Director Matthew Warchus has captured the nostalgia for the era beautifully. Once you’re swept up in the heady sounds of Heaven 17, the paisley-decorated front rooms and gelled quiffs that reach proudly for the Artexed ceilings, this tale of unlikely heroes will crack even the hardest of hearts. This is the first feature film for Last of the Haussmans playwright Stephen Beresford, who, allegedly, pitched Pride as an afterthought during a meeting with producer David Livingstone. When asked which story he would really like to tell, Beresford launched into the tale of how LGSM raised over £11,000 in support of the miners’ strikes. Clearly, Beresford’s passion did it justice, as a misty-eyed Livingstone commissioned the film there and then. In the same vein as other British films such as Brassed Off, Billy Elliot, and The Full Monty, Pride tackles the destruction of an industrial community with subtle humour and without trivialising the devastation it left behind.

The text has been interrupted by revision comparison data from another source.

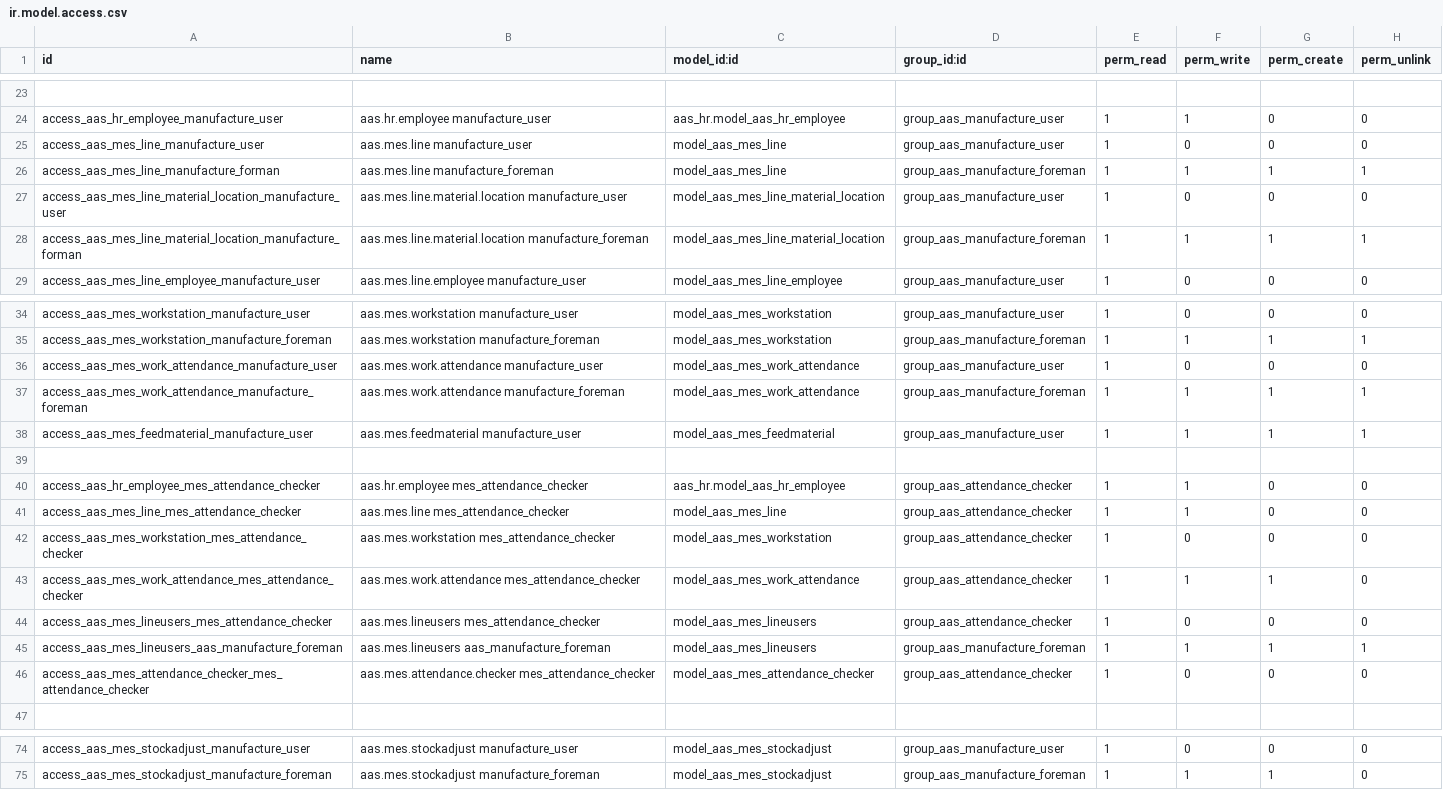
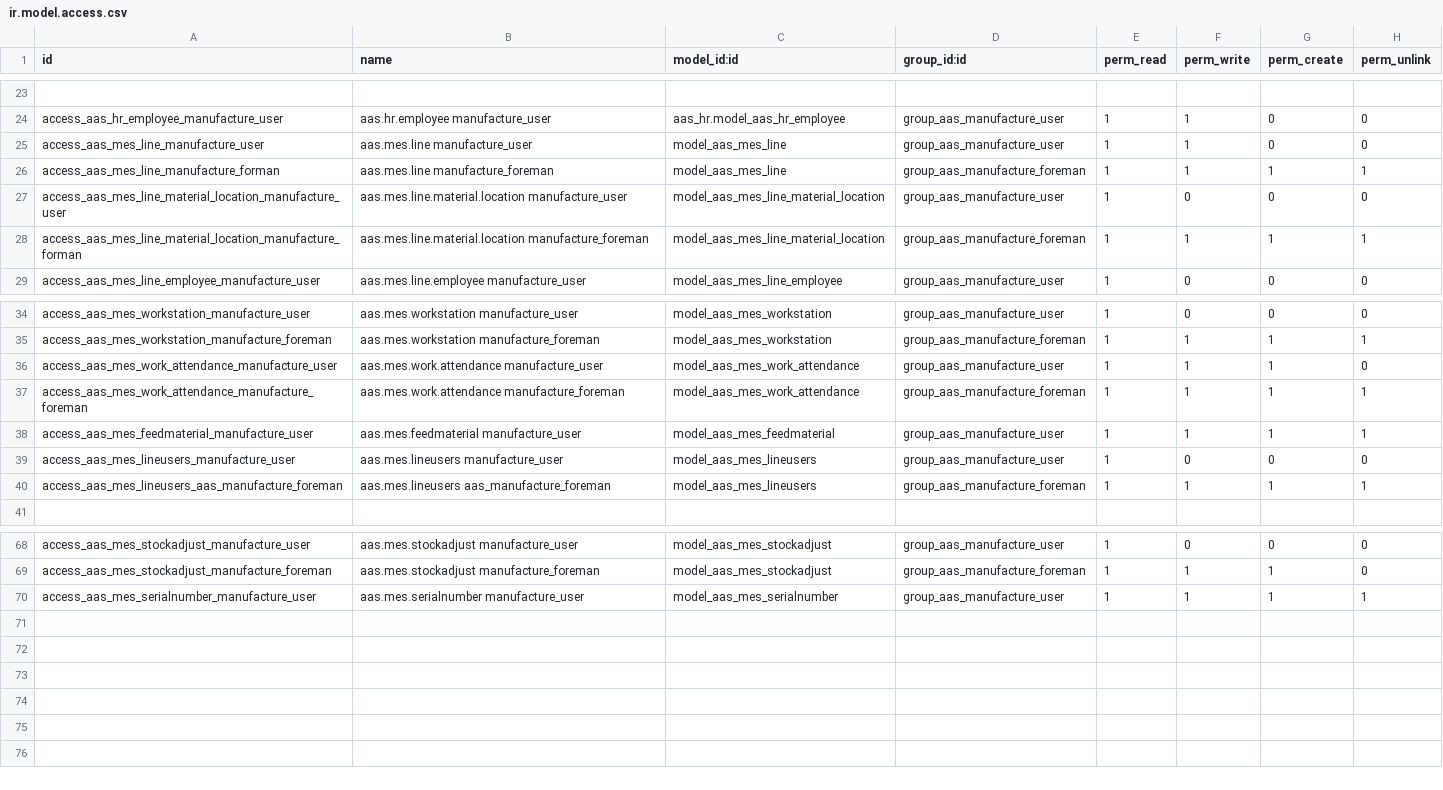
Before and after one commit to westlyou/aasnd, a CSV file: aaschina/aas_mes/security/ir.model.access.csv, drawn as a sheet; only a part is shown, gaps mark what is left out; removed rows and columns are numbered as before the commit, all else as after; the diff names each change by its address in the sheet, - before the commit and + after, or states it on an @@ line.

```diff
--- a/aaschina/aas_mes/security/ir.model.access.csv
+++ b/aaschina/aas_mes/security/ir.model.access.csv
-F25 (perm_write): 0
+F25 (perm_write): 1
-F36 (perm_write): 0
+F36 (perm_write): 1
-G36 (perm_create): 0
+G36 (perm_create): 1
-row 39: (empty)
-row 40: access_aas_hr_employee_mes_attendance_checker | aas.hr.employee mes_attendance_checker | aas_hr.model_aas_hr_employee | group_aas_attendance_checker | 1 | 1 | 0 | 0
-row 41: access_aas_mes_line_mes_attendance_checker | aas.mes.line mes_attendance_checker | model_aas_mes_line | group_aas_attendance_checker | 1 | 1 | 0 | 0
-row 42: access_aas_mes_workstation_mes_attendance_checker | aas.mes.workstation mes_attendance_checker | model_aas_mes_workstation | group_aas_attendance_checker | 1 | 0 | 0 | 0
-row 43: access_aas_mes_work_attendance_mes_attendance_checker | aas.mes.work.attendance mes_attendance_checker | model_aas_mes_work_attendance | group_aas_attendance_checker | 1 | 1 | 1 | 0
-A39 (id): access_aas_mes_lineusers_mes_attendance_checker
+A39 (id): access_aas_mes_lineusers_manufacture_user
-B39 (name): aas.mes.lineusers mes_attendance_checker
+B39 (name): aas.mes.lineusers manufacture_user
-D39 (group_id:id): group_aas_attendance_checker
+D39 (group_id:id): group_aas_manufacture_user
-row 46: access_aas_mes_attendance_checker_mes_attendance_checker | aas.mes.attendance.checker mes_attendance_checker | model_aas_mes_attendance_checker | group_aas_attendance_checker | 1 | 0 | 0 | 0
+row 70: access_aas_mes_serialnumber_manufacture_user | aas.mes.serialnumber manufacture_user | model_aas_mes_serialnumber | group_aas_manufacture_user | 1 | 1 | 1 | 1
```
Also changed, not shown: 21 other files.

Pride is bursting with enough talent to leave casting agents making desperate grabby hands, and every single character is so rich and diverse that you’re often left wanting more. Imelda Staunton and Bill Nighy are pitch perfect, delivering heartfelt performances that give you just enough background to make them feel complete, as do Jessica Gunning and the always-brilliant Paddy Considine. However, there are gems in here that mean Pride could easily be half an hour longer. It sometimes feels that glaring chunks of Mark, Mike, and Gethin’s backstories are missing, although special mention must go to Andrew Scott’s ability to show an incredible range of emotion without uttering a single word. Talented, that one.
Every single thing about Pride will leave you wanting to raise your fist in support. From the rousing and impassioned speeches, right past the staunch loyalty of the working class wives and all the way through to the sweaty depths of the Pits and Perverts fundraiser, the thread of solidarity that runs throughout is simply too strong to resist. Take your friends. Take your mum, your grandparents and the cousins you haven’t seen in years. You won’t regret it.